“Managing a team can take up most of a CFO’s time. But the first step has got to be recruiting the right person for the job. I’ve recruited several people over my career, and I readily admit that I have made some mistakes and that’s because in the past, I recruited based on just looking at their CV and how a person came across an interview. But now, what I do is actually, I’ve devised a test. So, I actually test the candidates before I even interview them, and this has been a critical first step to know whether the candidate has the ability to do the task at hand.”
“It really depends on the jurisdiction, but obviously, [portfolio companies] are looking at various types of funding. They’ll get funding from the VC, but would it help to get some venture debt or are there any government funding loans out there? … Then what we’re also seeing is the grab for talent and acquisition, so that’s really important. Typically all our portfolio companies will be looking to upscale their marketing and sales effort, so it’s important for them to find the best people.”

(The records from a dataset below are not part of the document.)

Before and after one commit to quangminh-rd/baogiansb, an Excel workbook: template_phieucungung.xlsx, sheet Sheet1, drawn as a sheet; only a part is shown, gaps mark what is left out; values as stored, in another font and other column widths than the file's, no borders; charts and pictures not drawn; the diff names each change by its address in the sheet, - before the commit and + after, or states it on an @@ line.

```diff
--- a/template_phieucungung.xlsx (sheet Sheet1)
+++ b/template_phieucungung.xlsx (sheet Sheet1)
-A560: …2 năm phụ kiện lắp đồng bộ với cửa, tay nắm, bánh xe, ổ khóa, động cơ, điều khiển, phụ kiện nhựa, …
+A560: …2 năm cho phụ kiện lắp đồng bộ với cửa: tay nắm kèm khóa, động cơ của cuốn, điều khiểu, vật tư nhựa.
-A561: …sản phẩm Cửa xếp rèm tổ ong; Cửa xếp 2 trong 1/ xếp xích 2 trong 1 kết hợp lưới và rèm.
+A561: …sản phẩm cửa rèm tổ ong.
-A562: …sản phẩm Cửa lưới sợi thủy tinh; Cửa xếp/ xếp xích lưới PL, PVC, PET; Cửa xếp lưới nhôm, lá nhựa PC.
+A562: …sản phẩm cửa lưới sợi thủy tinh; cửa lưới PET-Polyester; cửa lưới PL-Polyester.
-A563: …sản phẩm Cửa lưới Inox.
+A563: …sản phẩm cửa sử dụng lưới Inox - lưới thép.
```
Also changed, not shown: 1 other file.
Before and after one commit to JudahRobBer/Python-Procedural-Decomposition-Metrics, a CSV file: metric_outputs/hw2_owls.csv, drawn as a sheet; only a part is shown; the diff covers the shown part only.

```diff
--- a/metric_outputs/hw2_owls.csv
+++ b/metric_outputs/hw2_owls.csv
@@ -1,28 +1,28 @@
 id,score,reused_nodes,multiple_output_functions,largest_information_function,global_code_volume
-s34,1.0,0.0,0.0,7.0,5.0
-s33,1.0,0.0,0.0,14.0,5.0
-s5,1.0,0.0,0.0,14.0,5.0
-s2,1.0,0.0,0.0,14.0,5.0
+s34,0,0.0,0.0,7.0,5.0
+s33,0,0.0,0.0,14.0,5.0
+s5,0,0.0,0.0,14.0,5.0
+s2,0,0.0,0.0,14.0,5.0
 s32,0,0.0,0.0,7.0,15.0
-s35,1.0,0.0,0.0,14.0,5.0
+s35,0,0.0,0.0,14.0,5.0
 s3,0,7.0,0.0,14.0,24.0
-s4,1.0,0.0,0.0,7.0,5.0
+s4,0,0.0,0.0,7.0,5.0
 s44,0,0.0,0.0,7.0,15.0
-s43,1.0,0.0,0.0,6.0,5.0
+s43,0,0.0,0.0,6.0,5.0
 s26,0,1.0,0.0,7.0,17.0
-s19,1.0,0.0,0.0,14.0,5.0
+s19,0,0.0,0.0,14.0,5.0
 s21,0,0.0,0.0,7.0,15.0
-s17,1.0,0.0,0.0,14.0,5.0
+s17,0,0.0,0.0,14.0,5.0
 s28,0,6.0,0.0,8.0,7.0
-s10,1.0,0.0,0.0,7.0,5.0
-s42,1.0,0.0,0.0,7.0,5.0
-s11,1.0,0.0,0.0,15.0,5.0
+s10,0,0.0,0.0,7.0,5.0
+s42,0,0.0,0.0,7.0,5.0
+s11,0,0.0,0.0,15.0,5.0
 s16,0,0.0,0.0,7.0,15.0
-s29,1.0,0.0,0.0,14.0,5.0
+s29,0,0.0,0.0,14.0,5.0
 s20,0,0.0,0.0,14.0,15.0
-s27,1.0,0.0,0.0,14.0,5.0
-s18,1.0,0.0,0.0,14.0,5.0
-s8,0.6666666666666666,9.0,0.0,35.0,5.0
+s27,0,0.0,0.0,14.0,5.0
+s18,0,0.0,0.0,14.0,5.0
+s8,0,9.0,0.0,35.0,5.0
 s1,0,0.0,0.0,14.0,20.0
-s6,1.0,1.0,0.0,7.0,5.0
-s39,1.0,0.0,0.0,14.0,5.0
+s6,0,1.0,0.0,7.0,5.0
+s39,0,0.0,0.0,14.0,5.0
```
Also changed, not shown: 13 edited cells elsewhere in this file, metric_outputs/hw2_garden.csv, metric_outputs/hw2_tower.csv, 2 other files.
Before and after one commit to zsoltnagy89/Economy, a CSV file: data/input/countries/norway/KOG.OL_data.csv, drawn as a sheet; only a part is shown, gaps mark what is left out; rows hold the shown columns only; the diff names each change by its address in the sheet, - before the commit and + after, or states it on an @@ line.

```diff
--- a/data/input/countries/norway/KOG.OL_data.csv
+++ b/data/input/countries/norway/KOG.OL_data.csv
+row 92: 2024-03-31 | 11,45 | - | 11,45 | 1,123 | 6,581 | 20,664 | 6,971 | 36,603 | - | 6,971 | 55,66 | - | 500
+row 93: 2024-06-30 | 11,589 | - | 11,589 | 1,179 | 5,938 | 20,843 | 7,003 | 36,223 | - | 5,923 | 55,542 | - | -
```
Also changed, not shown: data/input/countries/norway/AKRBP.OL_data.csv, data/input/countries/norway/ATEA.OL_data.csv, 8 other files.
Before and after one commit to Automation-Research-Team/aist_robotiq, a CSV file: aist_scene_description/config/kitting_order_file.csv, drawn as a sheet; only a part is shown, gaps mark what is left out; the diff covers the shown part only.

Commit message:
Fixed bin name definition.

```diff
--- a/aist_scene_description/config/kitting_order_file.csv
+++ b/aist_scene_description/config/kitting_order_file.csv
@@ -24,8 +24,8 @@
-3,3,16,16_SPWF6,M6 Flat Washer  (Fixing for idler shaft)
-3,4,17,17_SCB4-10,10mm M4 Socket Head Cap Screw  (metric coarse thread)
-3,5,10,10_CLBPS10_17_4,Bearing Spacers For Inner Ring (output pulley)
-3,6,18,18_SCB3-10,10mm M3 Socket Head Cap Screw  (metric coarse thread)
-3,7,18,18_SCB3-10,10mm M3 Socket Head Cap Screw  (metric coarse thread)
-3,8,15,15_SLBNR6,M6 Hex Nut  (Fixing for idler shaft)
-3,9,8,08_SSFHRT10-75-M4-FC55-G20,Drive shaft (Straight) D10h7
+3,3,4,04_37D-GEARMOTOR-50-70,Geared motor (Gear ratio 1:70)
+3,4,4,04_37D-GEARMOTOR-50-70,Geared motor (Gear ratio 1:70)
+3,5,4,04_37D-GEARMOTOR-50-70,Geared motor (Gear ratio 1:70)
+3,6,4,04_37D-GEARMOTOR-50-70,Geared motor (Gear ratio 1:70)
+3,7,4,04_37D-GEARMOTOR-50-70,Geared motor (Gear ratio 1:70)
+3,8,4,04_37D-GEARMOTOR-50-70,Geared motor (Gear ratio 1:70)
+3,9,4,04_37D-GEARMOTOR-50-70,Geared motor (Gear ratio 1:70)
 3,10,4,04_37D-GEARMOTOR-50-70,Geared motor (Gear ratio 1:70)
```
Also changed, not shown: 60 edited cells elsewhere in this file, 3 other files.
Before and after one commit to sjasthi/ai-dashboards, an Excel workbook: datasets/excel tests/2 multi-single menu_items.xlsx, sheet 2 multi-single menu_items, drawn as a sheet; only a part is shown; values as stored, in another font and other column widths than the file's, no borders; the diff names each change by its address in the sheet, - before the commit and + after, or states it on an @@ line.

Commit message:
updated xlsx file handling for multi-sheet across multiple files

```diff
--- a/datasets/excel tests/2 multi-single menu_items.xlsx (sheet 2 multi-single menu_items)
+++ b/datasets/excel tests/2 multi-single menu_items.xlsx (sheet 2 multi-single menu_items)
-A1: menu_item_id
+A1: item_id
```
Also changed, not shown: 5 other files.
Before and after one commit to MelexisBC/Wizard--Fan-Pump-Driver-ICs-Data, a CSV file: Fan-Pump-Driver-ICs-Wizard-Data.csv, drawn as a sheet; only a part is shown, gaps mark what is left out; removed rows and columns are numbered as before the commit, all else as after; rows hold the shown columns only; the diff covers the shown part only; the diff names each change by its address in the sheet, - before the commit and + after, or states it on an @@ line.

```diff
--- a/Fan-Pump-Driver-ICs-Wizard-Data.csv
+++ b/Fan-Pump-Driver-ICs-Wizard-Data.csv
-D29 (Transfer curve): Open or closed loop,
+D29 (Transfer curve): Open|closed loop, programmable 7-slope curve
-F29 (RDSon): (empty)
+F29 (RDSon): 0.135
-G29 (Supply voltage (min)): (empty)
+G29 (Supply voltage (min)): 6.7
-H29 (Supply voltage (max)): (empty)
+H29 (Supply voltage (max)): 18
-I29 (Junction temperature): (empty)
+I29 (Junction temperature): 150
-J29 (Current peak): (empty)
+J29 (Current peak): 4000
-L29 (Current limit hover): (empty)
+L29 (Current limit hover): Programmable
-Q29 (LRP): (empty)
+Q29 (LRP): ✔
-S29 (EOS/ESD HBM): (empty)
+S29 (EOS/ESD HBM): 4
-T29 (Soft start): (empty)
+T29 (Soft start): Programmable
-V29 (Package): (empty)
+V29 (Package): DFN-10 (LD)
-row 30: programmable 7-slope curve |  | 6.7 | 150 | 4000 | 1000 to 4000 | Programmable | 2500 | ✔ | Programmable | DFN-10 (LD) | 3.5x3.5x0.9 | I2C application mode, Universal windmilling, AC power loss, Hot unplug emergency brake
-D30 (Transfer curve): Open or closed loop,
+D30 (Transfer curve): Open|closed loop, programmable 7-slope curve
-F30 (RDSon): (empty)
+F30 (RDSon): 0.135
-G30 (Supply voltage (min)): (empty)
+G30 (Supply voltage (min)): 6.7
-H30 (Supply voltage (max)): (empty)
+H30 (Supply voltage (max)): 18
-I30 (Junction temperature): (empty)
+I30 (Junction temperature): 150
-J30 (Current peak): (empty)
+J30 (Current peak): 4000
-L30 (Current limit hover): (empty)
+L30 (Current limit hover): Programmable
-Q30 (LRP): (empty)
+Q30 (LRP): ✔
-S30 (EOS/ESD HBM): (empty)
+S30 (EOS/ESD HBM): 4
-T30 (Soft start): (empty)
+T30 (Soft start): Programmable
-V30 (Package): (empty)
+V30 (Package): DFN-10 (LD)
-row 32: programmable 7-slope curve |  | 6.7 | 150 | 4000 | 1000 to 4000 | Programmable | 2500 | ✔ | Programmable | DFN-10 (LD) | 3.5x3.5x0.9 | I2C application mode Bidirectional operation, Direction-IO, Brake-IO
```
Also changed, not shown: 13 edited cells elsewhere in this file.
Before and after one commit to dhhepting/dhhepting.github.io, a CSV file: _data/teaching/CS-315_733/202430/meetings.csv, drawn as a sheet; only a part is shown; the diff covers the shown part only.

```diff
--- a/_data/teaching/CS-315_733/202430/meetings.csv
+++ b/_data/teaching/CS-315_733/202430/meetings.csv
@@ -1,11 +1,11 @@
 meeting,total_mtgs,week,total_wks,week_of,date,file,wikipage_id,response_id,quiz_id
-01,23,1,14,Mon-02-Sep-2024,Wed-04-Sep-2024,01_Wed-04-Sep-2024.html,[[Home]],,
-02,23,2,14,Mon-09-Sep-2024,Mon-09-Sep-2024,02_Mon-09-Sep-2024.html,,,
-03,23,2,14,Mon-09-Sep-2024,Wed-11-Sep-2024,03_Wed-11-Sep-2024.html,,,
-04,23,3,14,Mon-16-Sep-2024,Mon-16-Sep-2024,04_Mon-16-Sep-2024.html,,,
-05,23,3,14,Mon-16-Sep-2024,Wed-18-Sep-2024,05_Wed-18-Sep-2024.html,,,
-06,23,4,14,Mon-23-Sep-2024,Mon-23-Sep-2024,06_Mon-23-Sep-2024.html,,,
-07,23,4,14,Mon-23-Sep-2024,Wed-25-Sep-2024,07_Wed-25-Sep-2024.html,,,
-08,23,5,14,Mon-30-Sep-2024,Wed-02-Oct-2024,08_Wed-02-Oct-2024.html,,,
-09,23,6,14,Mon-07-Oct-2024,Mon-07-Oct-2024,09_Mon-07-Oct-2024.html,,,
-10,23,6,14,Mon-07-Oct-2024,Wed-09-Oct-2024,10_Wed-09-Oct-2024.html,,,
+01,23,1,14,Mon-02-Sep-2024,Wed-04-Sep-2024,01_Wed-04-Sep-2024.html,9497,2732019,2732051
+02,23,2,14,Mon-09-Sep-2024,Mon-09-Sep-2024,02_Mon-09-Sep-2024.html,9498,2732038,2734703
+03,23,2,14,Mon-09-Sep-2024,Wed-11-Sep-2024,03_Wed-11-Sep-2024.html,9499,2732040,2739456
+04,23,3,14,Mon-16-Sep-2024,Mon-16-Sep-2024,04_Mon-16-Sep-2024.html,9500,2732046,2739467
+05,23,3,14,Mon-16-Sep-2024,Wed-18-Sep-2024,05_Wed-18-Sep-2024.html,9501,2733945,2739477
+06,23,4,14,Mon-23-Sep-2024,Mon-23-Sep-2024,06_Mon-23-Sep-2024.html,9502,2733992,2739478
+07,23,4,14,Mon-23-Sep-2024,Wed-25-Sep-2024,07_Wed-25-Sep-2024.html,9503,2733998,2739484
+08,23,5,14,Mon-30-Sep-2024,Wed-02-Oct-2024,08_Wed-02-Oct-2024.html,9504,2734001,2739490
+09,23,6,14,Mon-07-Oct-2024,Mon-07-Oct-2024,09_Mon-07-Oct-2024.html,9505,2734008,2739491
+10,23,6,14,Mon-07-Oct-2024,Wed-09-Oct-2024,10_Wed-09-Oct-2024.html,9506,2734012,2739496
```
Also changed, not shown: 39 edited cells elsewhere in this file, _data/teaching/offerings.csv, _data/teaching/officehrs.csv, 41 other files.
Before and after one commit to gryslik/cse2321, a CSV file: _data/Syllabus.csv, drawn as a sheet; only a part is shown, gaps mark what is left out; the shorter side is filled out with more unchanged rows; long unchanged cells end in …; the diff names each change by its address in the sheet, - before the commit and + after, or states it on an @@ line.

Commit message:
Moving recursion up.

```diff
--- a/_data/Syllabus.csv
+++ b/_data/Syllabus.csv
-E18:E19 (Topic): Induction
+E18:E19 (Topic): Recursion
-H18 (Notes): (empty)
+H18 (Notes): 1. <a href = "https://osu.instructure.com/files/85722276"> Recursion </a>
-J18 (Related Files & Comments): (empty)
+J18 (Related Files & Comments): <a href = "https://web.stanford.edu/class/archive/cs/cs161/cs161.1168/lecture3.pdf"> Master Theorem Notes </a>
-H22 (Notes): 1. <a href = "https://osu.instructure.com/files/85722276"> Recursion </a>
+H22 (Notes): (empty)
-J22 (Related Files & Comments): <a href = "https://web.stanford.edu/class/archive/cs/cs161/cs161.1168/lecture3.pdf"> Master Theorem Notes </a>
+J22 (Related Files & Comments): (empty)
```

“Delegate effectively, but that does not mean discharging your responsibility. As a CFO, you’re responsible for your team and it’s really important they see you’re supporting them. But ultimately, you’re taking the responsibility for the output. It’s really important for a CFO to know what’s going on. I think a good financial leader should be able to see the bigger picture as well as be in the details.”
“We are launching our Dawn opportunities, too, so that’s one of our priorities. … The other priorities are really ensuring for Dawn and for the portfolio companies — there’s still some uncertainty with COVID and with the general economy — that our portfolio companies are managing their cash burn; that we’re still having creative ways to look at our revenue streams, given the current environment, and really being on top of what our portfolio companies are doing. [Then] helping them manage any way we can, whether it’s through advisors or through our network.”
“Can you move with the times and use technology to grow your finance department? That’s really important. Everything is about data — and that doesn’t have to necessarily be in real-time data — but how are you using technology to extrapolate that data, to analyze the data, in such a way that you’re helping the company commercially or from a statutory and regulatory point of view?”
“We won’t go out and say, ‘Hey, we’ve got a truly diverse culture; we have a gender-balanced workforce,’ because why say it when you can do it?”
“As a CFO, you’re responsible for your team and it’s really important they see you’re supporting them. But ultimately, you’re taking the responsibility for the output. It’s really important for a CFO to know what’s going on. I think a good financial leader should be able to see the bigger picture as well as be in the details.”
“We have this thing in the finance department that we can always improve, we can always make things better, we can make things more efficient. When you put that in place, it’s like a collective responsibility to improve what we do and how we do things.”
“Don’t just take what you did last year and say, ‘OK, we’ll do the same again this year.’ Think outside the box — think about how is the company going to grow and how are you going to scale the finance team to grow with it? How are you going to adapt to various changes that inevitably come our way, whether it’s COVID last year — but, in five years’ time, it might be something else. How are you going to adapt to that?”